    Boosting SIRT6 gene expression extends life expectancy in mice June 2 2021. An article published on May 28, 2021 in Nature Communications revealed the findings of an international team of researchers that increasing the expression of the SIRT6 gene in mice significantly extended life span.

    SIRT6 encodes sirtuin 6, an enzyme that is dependent upon nicotinamide adenine dinucleotide (NAD+, which is involved in the production of energy). Sirtuin 6 is involved in the regulation of aging, insulin resistance and obesity.

    The research utilized mice that were genetically modified to overexpress SIRT1, SIRT6, or both genes. (SIRT1 encodes sirtuin 1, another NAD-dependent enzyme that is also involved in metabolism and aging.) Male and female mice that expressed high levels of SIRT6 experienced a respective median increase in life span of 27% and 15%, and an increase in maximum life span (maximum number of years attained) of 11% and 15%, in comparison with nonmodified mice.

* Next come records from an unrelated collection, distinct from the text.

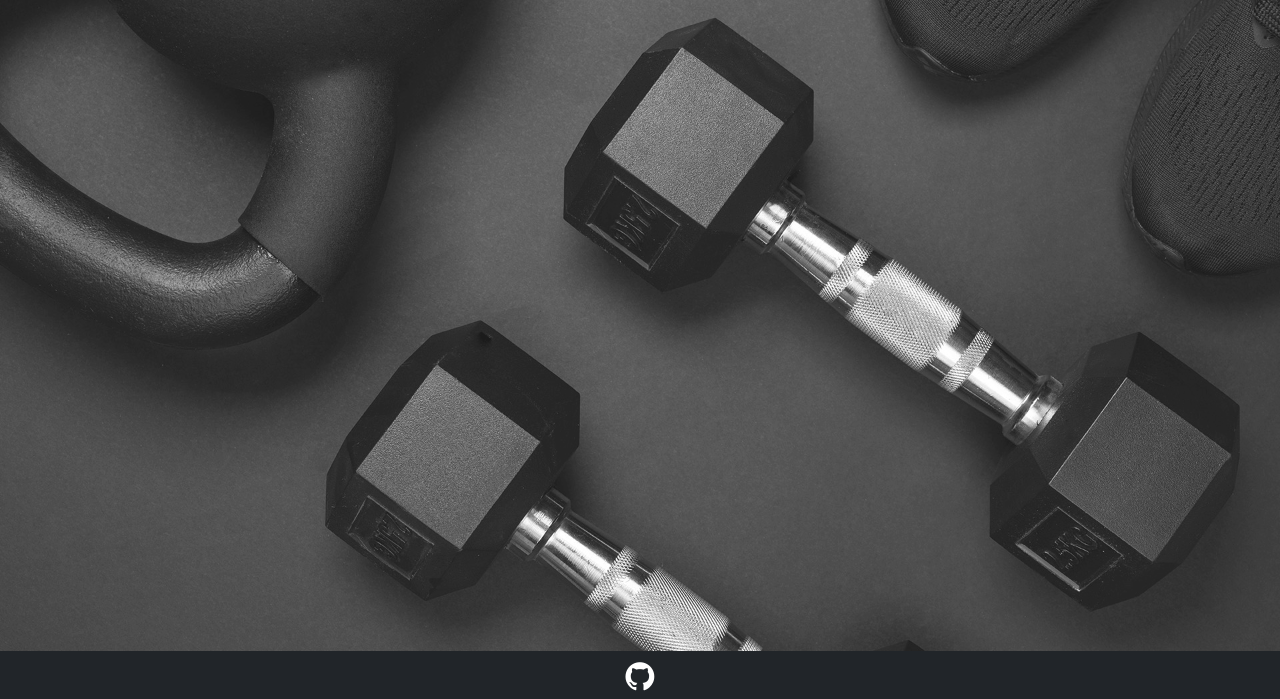
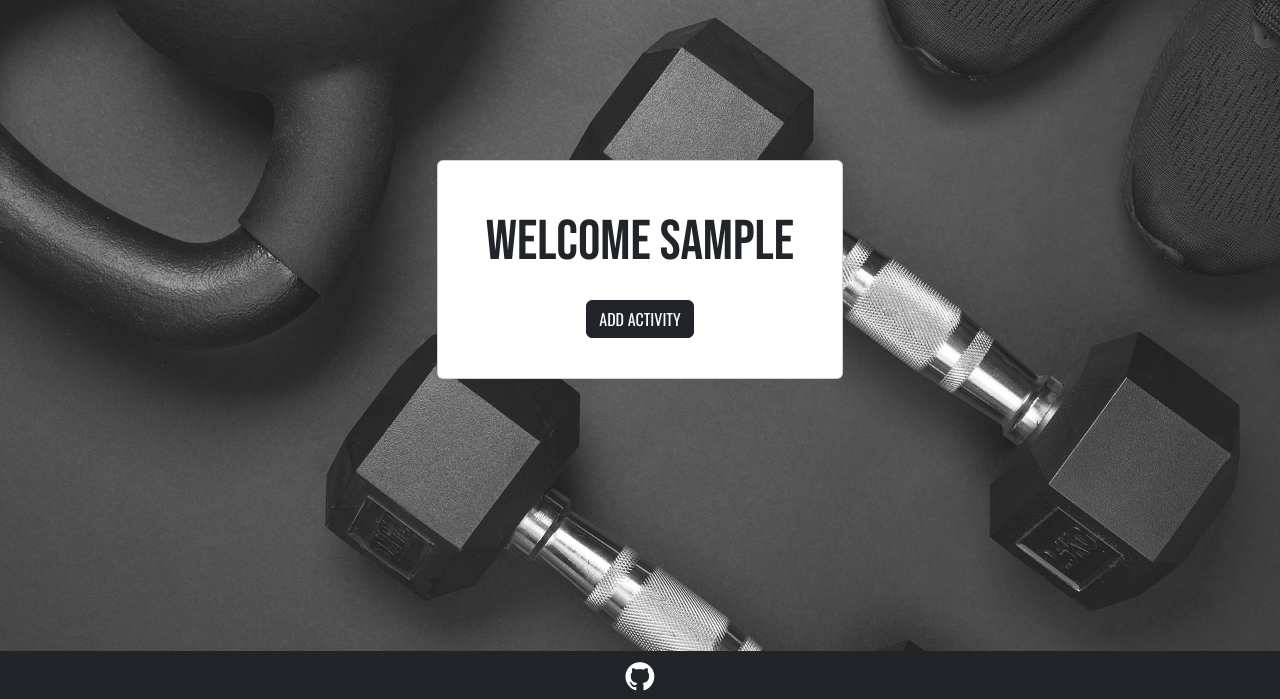
Before and after one commit to collingsandrew/milestone-project-3, a Flask app: page /diary in a window 1280 px wide. Shown: the part 101-800 px from the top of the page. Run offline with Flask 3, Linux system fonts and the light colour scheme; the visitor is signed in with stand-in values (Sample User, id 1).

Commit message:
Add title and a button to add an activity to diary.html

```diff
--- a/activetrack/templates/diary.html
+++ b/activetrack/templates/diary.html
@@ -1,4 +1,14 @@
 {% extends "base.html" %}
 {% block content %}
 
+    <!-- main content -->
+    <div class="d-flex justify-content-center align-items-center">
+        <div class="card main-card">
+            <h2 class="text-center mt-5 ms-5 me-5">Welcome {{ user.username }}</h2>
+            <div class="card-body text-center">
+                <a href="{{ url_for('add_activity') }}" class="btn btn-dark text-uppercase mb-4">Add Activity</a>
+            </div>
+        </div>
+    </div>
+
 {% endblock %}
```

While mice that overexpressed both SIRT1 and SIRT6 experienced a 25% and 20% extension in median life span and a 13% and 15% increase in maximum life span, animals that overexpressed SIRT1 alone experienced no life span benefit but exhibited improved survival at a young age compared to nonmodified mice. "Thus, although SIRT1 may have some beneficial effects on early age healthspan, SIRT6, but not SIRT1, regulates lifespan . . . and SIRT1 does not synergize with SIRT6 to further increase median or maximal survival," the authors stated.

    "This discovery, combined with our previous findings, shows that SIRT6 controls the rate of healthy aging," commented corresponding author Haim Y. Cohen, director of the Sagol Healthy Human Longevity Center at Bar-Ilan University. "If we can determine how to activate it in humans, we will be able to prolong life, and this could have enormous health and economic implications."

     

    —D Dye

     

    What's Hot Archive